Task goal: Output every record exactly and leave each picture out.

(Saved data entries)
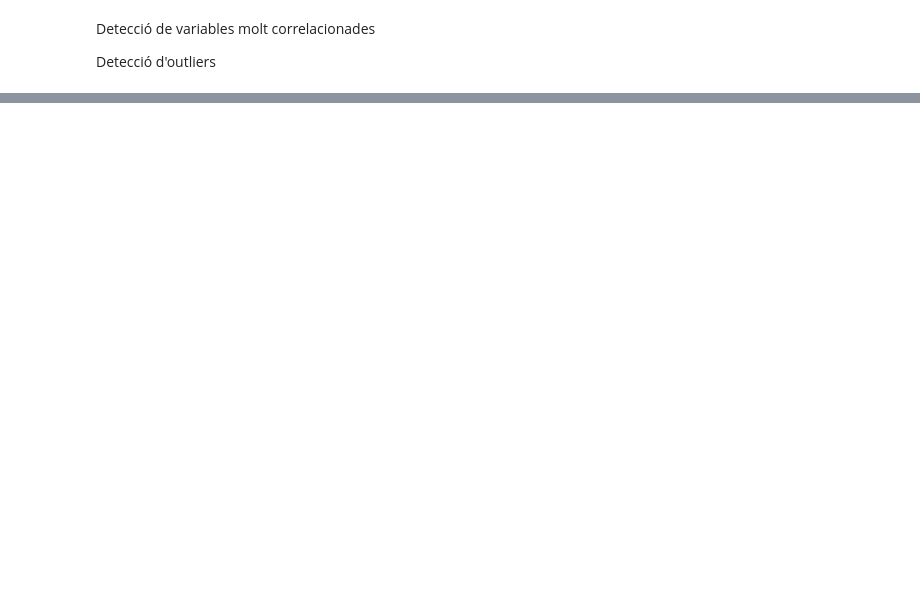
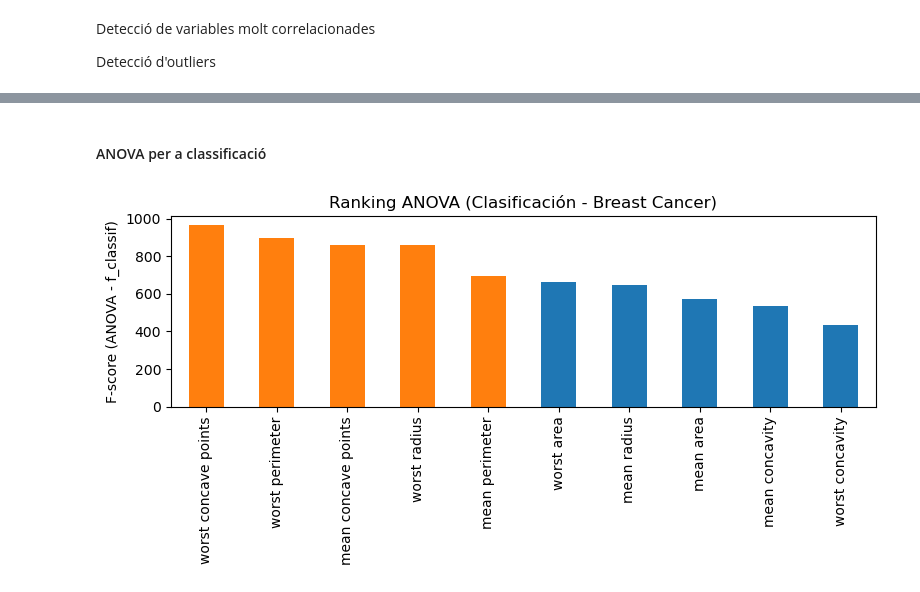
Before and after one commit to xxjcaxx/Disseny-i-avaluacio-de-models, a Jupyter notebook: apunts/documents/optimitzacions_supervisats.ipynb, the cells around one changed output, grey strips where cells are left out. Cells and saved outputs as stored; diff of their text form; code cells hidden in the pictures; blank space fills up the shorter version.

```diff
--- a/apunts/documents/optimitzacions_supervisats.ipynb
+++ b/apunts/documents/optimitzacions_supervisats.ipynb
@@ -45,0 +253,42 @@ Detecció d'outliers
+# %% [markdown]
+#### ANOVA per a classificació
+# %%
+from sklearn.datasets import load_breast_cancer
+from sklearn.feature_selection import SelectKBest, f_classif
+import pandas as pd
+import matplotlib.pyplot as plt
+
+# Cargar dataset con nombres de variables
+data = load_breast_cancer()
+X_tmp = pd.DataFrame(data.data, columns=data.feature_names)
+y_tmp = data.target
+
+# ANOVA para clasificación
+selector_tmp = SelectKBest(score_func=f_classif, k=5)
+selector_tmp.fit(X_tmp, y_tmp)
+
+# Variables seleccionadas
+selected_features = X_tmp.columns[selector_tmp.get_support()]
+
+# Ranking ANOVA
+anova_scores = pd.Series(
+    selector_tmp.scores_,
+    index=X_tmp.columns
+).sort_values(ascending=False)
+
+# Visualización (resaltando las seleccionadas)
+selected = set(selected_features)
+
+colors = [
+    "tab:orange" if feature in selected else "tab:blue"
+    for feature in anova_scores.head(10).index
+]
+
+plt.figure(figsize=(8, 4))
+anova_scores.head(10).plot(kind="bar", color=colors)
+plt.ylabel("F-score (ANOVA - f_classif)")
+plt.title("Ranking ANOVA (Clasificación - Breast Cancer)")
+plt.tight_layout()
+plt.show()
+# %% [output]
+[figure, added]
```
Also changed, not shown: parts of 44 cells of this notebook, 2 other files.
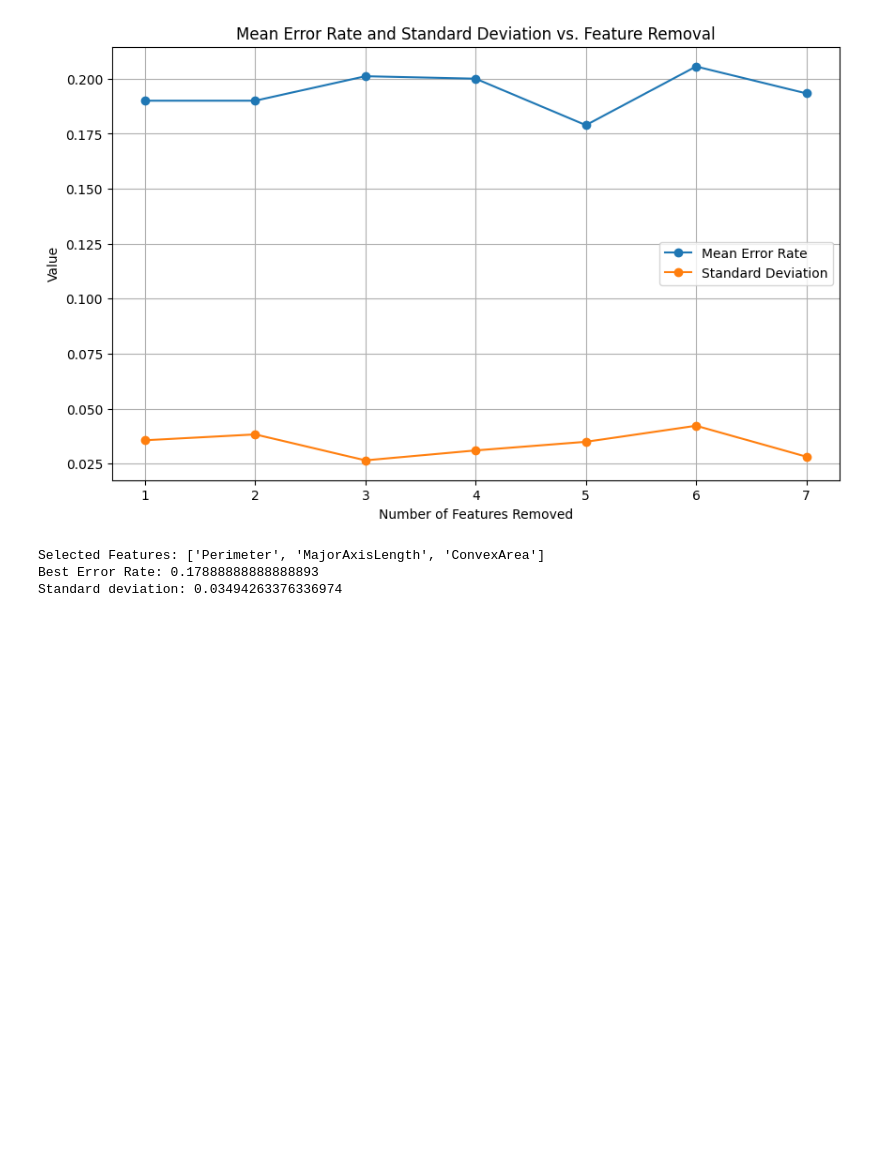
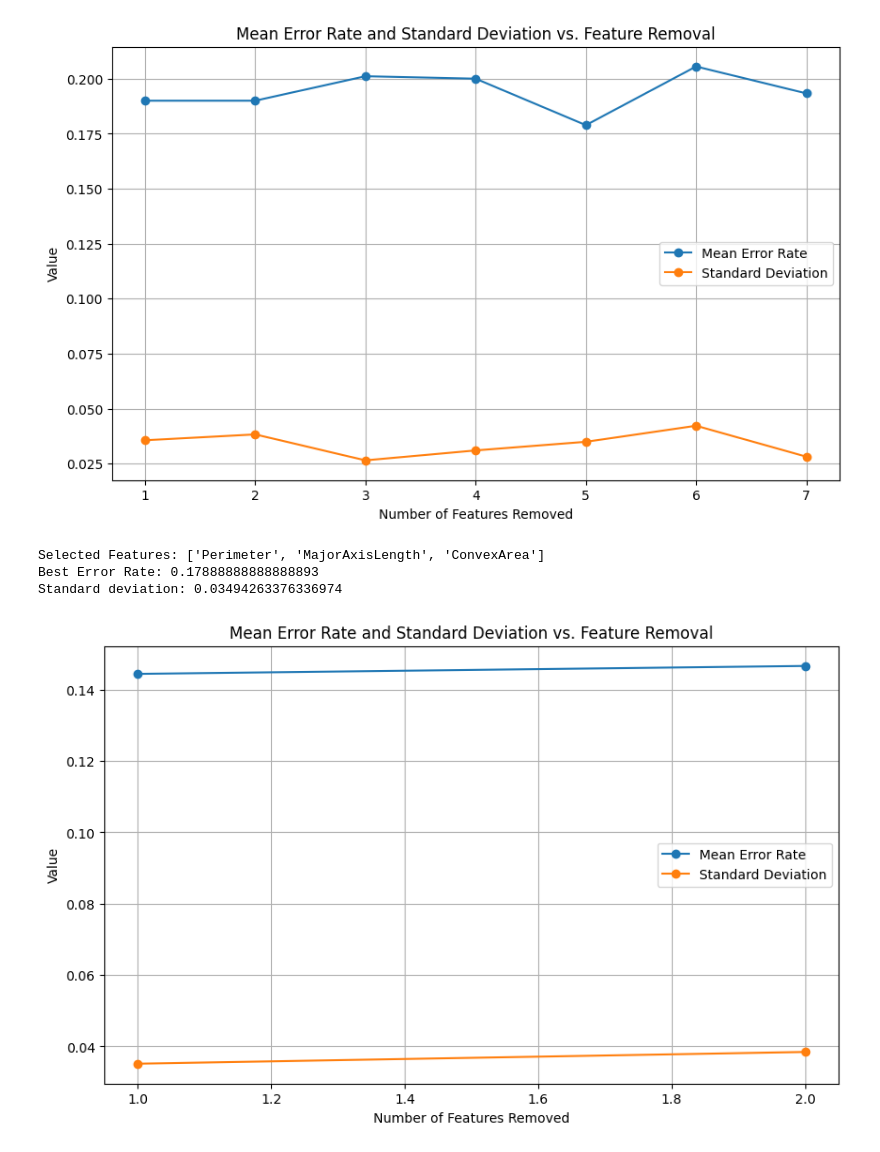
Before and after one commit to amanbarar/machine-learning-niit, a Jupyter notebook: Practical/Lab_6.ipynb, the cells around one changed output. Saved outputs shown, nothing was run; the diff lists cells and outputs as text; code cells hidden in the pictures; blank space fills up the shorter version.

Commit message:
trees with different depth

```diff
--- a/Practical/Lab_6.ipynb
+++ b/Practical/Lab_6.ipynb
@@ -118,3 +118,89 @@ print("Standard deviation:", std_best)
 Selected Features: ['Perimeter', 'MajorAxisLength', 'ConvexArea']
 Best Error Rate: 0.17888888888888893
 Standard deviation: 0.03494263376336974
+# %%
+import pandas as pd
+import numpy as np
+import matplotlib.pyplot as plt
+from sklearn.feature_selection import mutual_info_classif
+from sklearn.tree import DecisionTreeClassifier
+from sklearn.model_selection import cross_val_score, GridSearchCV
+
+
+# Separate the target variable ('class_label') from the features
+X = df.drop(columns=['Class'])
+y = df['Class']
+
+# Calculate Mutual Information (MI) for each feature with the class label
+mi_scores = mutual_info_classif(X, y, random_state=42)
+
+# Create a DataFrame to store MI scores with feature names
+mi_df = pd.DataFrame({'Feature': X.columns, 'MI_Score': mi_scores})
+
+# Sort features by MI in descending order
+sorted_features = mi_df.sort_values(by='MI_Score', ascending=False)['Feature'].tolist()
+
+# Initialize variables
+best_error_rate = float('inf')
+selected_features = sorted_features.copy()
+error_rate_history = []
+std_dev_history = []
+
+# Create a decision tree classifier
+clf = DecisionTreeClassifier(random_state=42)  # You can tune other hyperparameters here
+
+# Define a range of tree depths to search through
+tree_depths = list(range(1, 11))  # Example: Search depths from 1 to 10
+
+# Perform iterative feature selection
+for i in range(1, len(sorted_features)):
+    # Build a classifier with the selected features
+    X_selected = df[selected_features[:-i]]
+
+    # Define hyperparameters to search
+    param_grid = {
+        'max_depth': tree_depths
+    }
+
+    # Grid search with cross-validation to find the best tree depth
+    grid_search = GridSearchCV(clf, param_grid, cv=10, scoring='accuracy')
+    grid_search.fit(X_selected, y)
+
+    # Get the best tree depth
+    best_tree_depth = grid_search.best_params_['max_depth']
+
+    # Set the best tree depth for the classifier
+    clf.set_params(max_depth=best_tree_depth)
+
+    # Calculate error rates using 10-fold cross-validation
+    error_rates = 1 - cross_val_score(clf, X_selected, y, cv=10, scoring='accuracy')
+    mean_error_rate = np.mean(error_rates)
+    std_dev = np.std(error_rates)
+
+    # Store error rate and standard deviation
+    error_rate_history.append(mean_error_rate)
+    std_dev_history.append(std_dev)
+
+    # If the error rate is lower, update the best features and error rate
+    if mean_error_rate < best_error_rate:
+        best_error_rate = mean_error_rate
+    else:
+        continue
+
+# Plot mean error rates and standard deviations
+plt.figure(figsize=(10, 6))
+plt.plot(range(1, len(error_rate_history) + 1), error_rate_history, label='Mean Error Rate', marker='o')
+plt.plot(range(1, len(std_dev_history) + 1), std_dev_history, label='Standard Deviation', marker='o')
+plt.xlabel('Number of Features Removed')
+plt.ylabel('Value')
+plt.legend()
+plt.title('Mean Error Rate and Standard Deviation vs. Feature Removal')
+plt.grid()
+plt.show()
+
+# Print the selected features, best error rate, best tree depth, and error rate history
+print("Selected Features:", selected_features[:-i])  # Features selected based on MI
+print("Best Error Rate:", best_error_rate)
+print("Best Tree Depth:", best_tree_depth)
+# %% [output]
+[figure, added]
```
Also changed, not shown: parts of 1 cell of this notebook.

Solution for this exercise:
Before and after one commit to xxjcaxx/Disseny-i-avaluacio-de-models, a Jupyter notebook: apunts/documents/optimitzacions_supervisats.ipynb, the cells around one changed output, grey strips where cells are left out. Cells and saved outputs as stored; diff of their text form; code cells hidden in the pictures; blank space fills up the shorter version.

```diff
--- a/apunts/documents/optimitzacions_supervisats.ipynb
+++ b/apunts/documents/optimitzacions_supervisats.ipynb
@@ -45,0 +253,42 @@ Detecció d'outliers
+# %% [markdown]
+#### ANOVA per a classificació
+# %%
+from sklearn.datasets import load_breast_cancer
+from sklearn.feature_selection import SelectKBest, f_classif
+import pandas as pd
+import matplotlib.pyplot as plt
+
+# Cargar dataset con nombres de variables
+data = load_breast_cancer()
+X_tmp = pd.DataFrame(data.data, columns=data.feature_names)
+y_tmp = data.target
+
+# ANOVA para clasificación
+selector_tmp = SelectKBest(score_func=f_classif, k=5)
+selector_tmp.fit(X_tmp, y_tmp)
+
+# Variables seleccionadas
+selected_features = X_tmp.columns[selector_tmp.get_support()]
+
+# Ranking ANOVA
+anova_scores = pd.Series(
+    selector_tmp.scores_,
+    index=X_tmp.columns
+).sort_values(ascending=False)
+
+# Visualización (resaltando las seleccionadas)
+selected = set(selected_features)
+
+colors = [
+    "tab:orange" if feature in selected else "tab:blue"
+    for feature in anova_scores.head(10).index
+]
+
+plt.figure(figsize=(8, 4))
+anova_scores.head(10).plot(kind="bar", color=colors)
+plt.ylabel("F-score (ANOVA - f_classif)")
+plt.title("Ranking ANOVA (Clasificación - Breast Cancer)")
+plt.tight_layout()
+plt.show()
+# %% [output]
+[figure, added]
```
Also changed, not shown: parts of 44 cells of this notebook, 2 other files.
Before and after one commit to amanbarar/machine-learning-niit, a Jupyter notebook: Practical/Lab_6.ipynb, the cells around one changed output. Saved outputs shown, nothing was run; the diff lists cells and outputs as text; code cells hidden in the pictures; blank space fills up the shorter version.

Commit message:
trees with different depth

```diff
--- a/Practical/Lab_6.ipynb
+++ b/Practical/Lab_6.ipynb
@@ -118,3 +118,89 @@ print("Standard deviation:", std_best)
 Selected Features: ['Perimeter', 'MajorAxisLength', 'ConvexArea']
 Best Error Rate: 0.17888888888888893
 Standard deviation: 0.03494263376336974
+# %%
+import pandas as pd
+import numpy as np
+import matplotlib.pyplot as plt
+from sklearn.feature_selection import mutual_info_classif
+from sklearn.tree import DecisionTreeClassifier
+from sklearn.model_selection import cross_val_score, GridSearchCV
+
+
+# Separate the target variable ('class_label') from the features
+X = df.drop(columns=['Class'])
+y = df['Class']
+
+# Calculate Mutual Information (MI) for each feature with the class label
+mi_scores = mutual_info_classif(X, y, random_state=42)
+
+# Create a DataFrame to store MI scores with feature names
+mi_df = pd.DataFrame({'Feature': X.columns, 'MI_Score': mi_scores})
+
+# Sort features by MI in descending order
+sorted_features = mi_df.sort_values(by='MI_Score', ascending=False)['Feature'].tolist()
+
+# Initialize variables
+best_error_rate = float('inf')
+selected_features = sorted_features.copy()
+error_rate_history = []
+std_dev_history = []
+
+# Create a decision tree classifier
+clf = DecisionTreeClassifier(random_state=42)  # You can tune other hyperparameters here
+
+# Define a range of tree depths to search through
+tree_depths = list(range(1, 11))  # Example: Search depths from 1 to 10
+
+# Perform iterative feature selection
+for i in range(1, len(sorted_features)):
+    # Build a classifier with the selected features
+    X_selected = df[selected_features[:-i]]
+
+    # Define hyperparameters to search
+    param_grid = {
+        'max_depth': tree_depths
+    }
+
+    # Grid search with cross-validation to find the best tree depth
+    grid_search = GridSearchCV(clf, param_grid, cv=10, scoring='accuracy')
+    grid_search.fit(X_selected, y)
+
+    # Get the best tree depth
+    best_tree_depth = grid_search.best_params_['max_depth']
+
+    # Set the best tree depth for the classifier
+    clf.set_params(max_depth=best_tree_depth)
+
+    # Calculate error rates using 10-fold cross-validation
+    error_rates = 1 - cross_val_score(clf, X_selected, y, cv=10, scoring='accuracy')
+    mean_error_rate = np.mean(error_rates)
+    std_dev = np.std(error_rates)
+
+    # Store error rate and standard deviation
+    error_rate_history.append(mean_error_rate)
+    std_dev_history.append(std_dev)
+
+    # If the error rate is lower, update the best features and error rate
+    if mean_error_rate < best_error_rate:
+        best_error_rate = mean_error_rate
+    else:
+        continue
+
+# Plot mean error rates and standard deviations
+plt.figure(figsize=(10, 6))
+plt.plot(range(1, len(error_rate_history) + 1), error_rate_history, label='Mean Error Rate', marker='o')
+plt.plot(range(1, len(std_dev_history) + 1), std_dev_history, label='Standard Deviation', marker='o')
+plt.xlabel('Number of Features Removed')
+plt.ylabel('Value')
+plt.legend()
+plt.title('Mean Error Rate and Standard Deviation vs. Feature Removal')
+plt.grid()
+plt.show()
+
+# Print the selected features, best error rate, best tree depth, and error rate history
+print("Selected Features:", selected_features[:-i])  # Features selected based on MI
+print("Best Error Rate:", best_error_rate)
+print("Best Tree Depth:", best_tree_depth)
+# %% [output]
+[figure, added]
```
Also changed, not shown: parts of 1 cell of this notebook.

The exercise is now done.